The Undefeated partners with NMAAHC for first sports forum
Conversation is with basketball legend Oscar Robertson and Howard’s star guard James Daniel
The Undefeated is partnering with the National Museum of African American History and Culture (NMAAHC) for The Legend and The Prospect: A Conversation between Oscar Robertson and James “J-Byrd” Daniel III, its first joint sports forum that begins Thursday at 7 p.m. EST in the Oprah Winfrey Theater at the museum.
The forum, which is open to the public, features NBA Hall of Famer Oscar Robertson and collegiate player James Daniel III, the Howard University guard who led the nation in scoring last season. It will be hosted by ESPN basketball analyst and columnist for The Undefeated, J.A. Adande. The conversation will focus on pro and college basketball, how the sport has evolved, the lives of the two athletes and their roles and influencers in society.
Though the two athletes have the same sport in common, they’ve both walked very different paths. Robertson, whose success in his 14-season NBA career earned him a place as one of the 50 greatest players in NBA history, grew up during a time where segregation thwarted the few opportunities afforded to black athletes. Daniel, 22, a senior at Howard University, continues to make waves in college basketball, but might slip under the radar of some pro basketball scouts who often search for talent at larger NCAA Division I schools.

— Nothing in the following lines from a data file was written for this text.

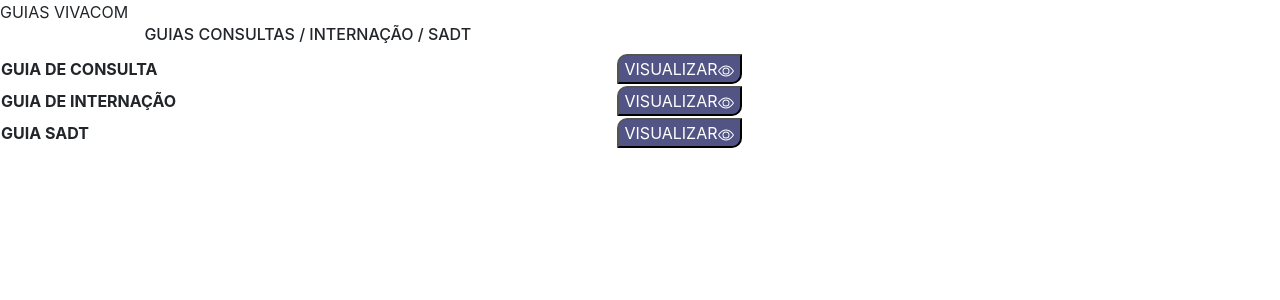
Repository: Leandromarim/INTRANET_PARTICULAR
Page: guiasVivacom.html
The author's editor kept a copy of each file at every save. The page is drawn from the files as they stood at one save, then again after the next save.
The browser window is 1280 px wide. The pictures show the whole page.

Above is the page before, as saved 2021-12-29 12:52:51.
Not found: ajax.js

After the next save:
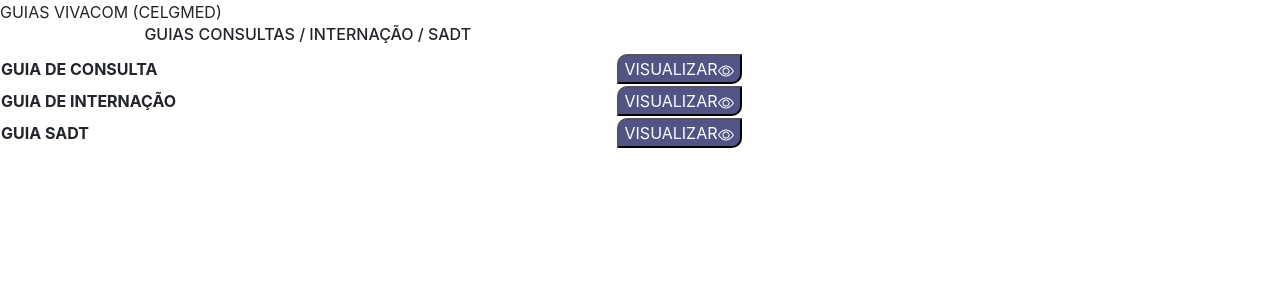
Saved 26 s later.
--- a/guiasVivacom.html
+++ b/guiasVivacom.html
@@ -20,7 +20,7 @@
     <header id="mainheader"></header>
     <main>
         <section class="container-titulo-tabela">
-            <span class="titulo-docs">GUIAS VIVACOM</span>
+            <span class="titulo-docs">GUIAS VIVACOM (CELGMED)</span>
         </section>
         <div class="table-centralizado">
             <table class="col-sm-6 col-lg-8">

This discussion kicks off the beginning of what is expected to be many forums as a result of the collaboration between The Undefeated and the NMAAHC, according to The Undefeated’s editor-in-chief Kevin Merida.
“We had been talking to the museum about trying to connect our mission with theirs and we talked about wanting to do something bigger together, to have an ongoing discussion series and take the subjects that are in our portfolio — race, sports and culture — and marry them with the things the museum is interested in,” Merida said.
Merida also hopes to continue providing opportunities that generate discussions pertinent to black communities and society as a whole.
“I think it’s great to produce journalism and have lots of creative storytelling on our own site,” Merida said. “I think it’s important to go where people are to be a physical presence, to be a convener, to be a thought leader. Those things are important for our development so that we’re part of helping make the world better.”